═══ The records ═══

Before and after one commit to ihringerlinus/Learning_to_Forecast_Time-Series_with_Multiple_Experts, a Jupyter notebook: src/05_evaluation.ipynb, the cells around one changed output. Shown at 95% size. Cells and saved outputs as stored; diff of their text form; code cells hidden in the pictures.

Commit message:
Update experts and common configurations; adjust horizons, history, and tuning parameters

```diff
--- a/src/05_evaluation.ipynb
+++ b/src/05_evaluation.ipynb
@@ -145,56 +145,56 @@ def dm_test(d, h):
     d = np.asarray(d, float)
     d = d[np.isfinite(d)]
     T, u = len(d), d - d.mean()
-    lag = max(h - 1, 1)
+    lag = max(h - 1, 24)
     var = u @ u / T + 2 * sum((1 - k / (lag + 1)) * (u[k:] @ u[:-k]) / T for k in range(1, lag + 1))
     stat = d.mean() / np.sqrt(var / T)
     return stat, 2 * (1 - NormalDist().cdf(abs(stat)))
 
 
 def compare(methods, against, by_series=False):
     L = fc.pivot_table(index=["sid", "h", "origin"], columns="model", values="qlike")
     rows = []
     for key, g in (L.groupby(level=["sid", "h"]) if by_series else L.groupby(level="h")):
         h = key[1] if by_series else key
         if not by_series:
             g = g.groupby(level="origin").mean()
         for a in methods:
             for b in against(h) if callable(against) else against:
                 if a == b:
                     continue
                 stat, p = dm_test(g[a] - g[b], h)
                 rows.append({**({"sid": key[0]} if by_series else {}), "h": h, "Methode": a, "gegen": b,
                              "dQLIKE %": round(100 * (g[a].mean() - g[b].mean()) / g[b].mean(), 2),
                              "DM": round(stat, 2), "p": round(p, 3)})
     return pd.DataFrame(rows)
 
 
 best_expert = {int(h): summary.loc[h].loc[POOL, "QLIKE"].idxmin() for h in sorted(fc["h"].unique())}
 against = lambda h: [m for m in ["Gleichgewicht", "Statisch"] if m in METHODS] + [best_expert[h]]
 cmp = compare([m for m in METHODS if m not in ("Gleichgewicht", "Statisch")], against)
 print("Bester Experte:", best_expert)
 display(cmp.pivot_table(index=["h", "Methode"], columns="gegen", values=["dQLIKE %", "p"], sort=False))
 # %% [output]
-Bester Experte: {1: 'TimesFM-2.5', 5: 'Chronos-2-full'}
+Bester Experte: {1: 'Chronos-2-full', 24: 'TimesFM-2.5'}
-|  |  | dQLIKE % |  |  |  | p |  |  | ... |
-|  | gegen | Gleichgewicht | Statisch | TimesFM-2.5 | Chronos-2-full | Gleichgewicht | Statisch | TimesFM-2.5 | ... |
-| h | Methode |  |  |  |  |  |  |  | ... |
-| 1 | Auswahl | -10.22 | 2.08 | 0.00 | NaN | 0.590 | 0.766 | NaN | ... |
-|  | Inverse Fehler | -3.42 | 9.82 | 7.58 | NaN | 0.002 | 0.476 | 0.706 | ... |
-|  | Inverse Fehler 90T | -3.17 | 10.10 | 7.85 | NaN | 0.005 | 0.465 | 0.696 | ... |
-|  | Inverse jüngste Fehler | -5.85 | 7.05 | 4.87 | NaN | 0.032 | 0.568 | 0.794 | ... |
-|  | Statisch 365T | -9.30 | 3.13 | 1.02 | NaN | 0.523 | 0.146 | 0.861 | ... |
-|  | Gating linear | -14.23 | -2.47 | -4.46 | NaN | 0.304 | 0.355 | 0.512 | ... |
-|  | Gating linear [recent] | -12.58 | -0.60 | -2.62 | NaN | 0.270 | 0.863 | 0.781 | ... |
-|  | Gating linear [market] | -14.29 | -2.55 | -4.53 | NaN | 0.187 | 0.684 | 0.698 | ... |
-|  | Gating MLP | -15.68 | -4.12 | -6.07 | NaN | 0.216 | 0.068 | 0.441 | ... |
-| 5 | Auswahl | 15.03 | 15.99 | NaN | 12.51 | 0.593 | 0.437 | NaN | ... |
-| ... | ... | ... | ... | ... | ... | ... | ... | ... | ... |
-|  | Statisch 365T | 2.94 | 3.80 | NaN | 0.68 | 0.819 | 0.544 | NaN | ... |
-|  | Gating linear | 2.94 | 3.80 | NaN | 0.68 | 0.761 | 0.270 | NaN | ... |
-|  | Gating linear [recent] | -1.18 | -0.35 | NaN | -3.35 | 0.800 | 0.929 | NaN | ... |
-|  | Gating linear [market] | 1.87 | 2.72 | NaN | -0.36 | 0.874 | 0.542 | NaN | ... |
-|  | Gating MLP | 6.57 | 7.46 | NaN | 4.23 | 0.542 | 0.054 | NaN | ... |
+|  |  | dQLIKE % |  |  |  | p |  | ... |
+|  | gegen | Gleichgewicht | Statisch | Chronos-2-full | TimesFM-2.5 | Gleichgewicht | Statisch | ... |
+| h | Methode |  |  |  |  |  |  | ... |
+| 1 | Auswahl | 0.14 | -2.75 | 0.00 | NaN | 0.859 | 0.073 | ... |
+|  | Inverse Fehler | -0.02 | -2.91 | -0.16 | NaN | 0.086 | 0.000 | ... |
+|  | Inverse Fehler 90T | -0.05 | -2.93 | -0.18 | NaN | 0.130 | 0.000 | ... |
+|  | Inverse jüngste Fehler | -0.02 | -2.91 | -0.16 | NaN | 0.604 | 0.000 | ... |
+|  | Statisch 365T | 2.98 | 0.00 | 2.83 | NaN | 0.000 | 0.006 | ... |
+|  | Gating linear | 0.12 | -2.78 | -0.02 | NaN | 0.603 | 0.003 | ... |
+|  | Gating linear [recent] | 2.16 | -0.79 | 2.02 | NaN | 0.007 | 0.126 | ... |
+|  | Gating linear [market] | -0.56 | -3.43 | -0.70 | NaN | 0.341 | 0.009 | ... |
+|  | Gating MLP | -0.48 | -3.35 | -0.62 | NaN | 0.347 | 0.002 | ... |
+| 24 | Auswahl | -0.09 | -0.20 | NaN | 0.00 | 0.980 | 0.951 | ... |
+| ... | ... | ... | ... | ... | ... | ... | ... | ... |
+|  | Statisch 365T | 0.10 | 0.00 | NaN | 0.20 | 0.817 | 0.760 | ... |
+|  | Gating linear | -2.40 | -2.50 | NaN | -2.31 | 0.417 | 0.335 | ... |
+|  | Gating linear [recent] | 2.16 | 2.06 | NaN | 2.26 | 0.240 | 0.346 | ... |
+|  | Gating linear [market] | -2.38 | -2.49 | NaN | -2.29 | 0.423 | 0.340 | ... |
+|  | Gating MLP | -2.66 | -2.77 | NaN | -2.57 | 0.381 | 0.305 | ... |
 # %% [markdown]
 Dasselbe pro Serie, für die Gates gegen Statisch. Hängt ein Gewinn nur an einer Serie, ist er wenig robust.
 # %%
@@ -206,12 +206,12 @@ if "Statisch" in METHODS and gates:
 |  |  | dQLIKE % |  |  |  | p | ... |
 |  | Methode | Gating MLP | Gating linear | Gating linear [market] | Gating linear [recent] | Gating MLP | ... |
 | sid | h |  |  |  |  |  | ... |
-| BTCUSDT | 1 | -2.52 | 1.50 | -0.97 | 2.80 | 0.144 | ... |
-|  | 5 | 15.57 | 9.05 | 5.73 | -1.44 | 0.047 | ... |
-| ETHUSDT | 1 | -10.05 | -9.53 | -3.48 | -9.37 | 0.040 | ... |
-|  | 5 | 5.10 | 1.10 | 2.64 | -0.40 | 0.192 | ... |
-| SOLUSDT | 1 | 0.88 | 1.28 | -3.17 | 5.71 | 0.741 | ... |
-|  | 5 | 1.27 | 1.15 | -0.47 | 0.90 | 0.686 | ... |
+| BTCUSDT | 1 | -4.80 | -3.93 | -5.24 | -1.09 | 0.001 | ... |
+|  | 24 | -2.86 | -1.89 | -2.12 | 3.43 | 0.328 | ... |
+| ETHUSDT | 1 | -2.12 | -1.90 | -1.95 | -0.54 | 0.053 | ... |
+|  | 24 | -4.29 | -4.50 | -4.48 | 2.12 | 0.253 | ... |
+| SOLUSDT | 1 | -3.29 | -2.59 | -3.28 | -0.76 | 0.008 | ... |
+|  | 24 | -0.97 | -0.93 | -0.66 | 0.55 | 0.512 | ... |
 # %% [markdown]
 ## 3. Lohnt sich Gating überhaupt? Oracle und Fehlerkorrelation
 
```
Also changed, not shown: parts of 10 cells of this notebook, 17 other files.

═══

• Work order: Using the records above, copy all lines that include the word "dQLIKE".

• Answer:
                              "dQLIKE %": round(100 * (g[a].mean() - g[b].mean()) / g[b].mean(), 2),
 display(cmp.pivot_table(index=["h", "Methode"], columns="gegen", values=["dQLIKE %", "p"], sort=False))
-|  |  | dQLIKE % |  |  |  | p |  |  | ... |
+|  |  | dQLIKE % |  |  |  | p |  | ... |
 |  |  | dQLIKE % |  |  |  | p | ... |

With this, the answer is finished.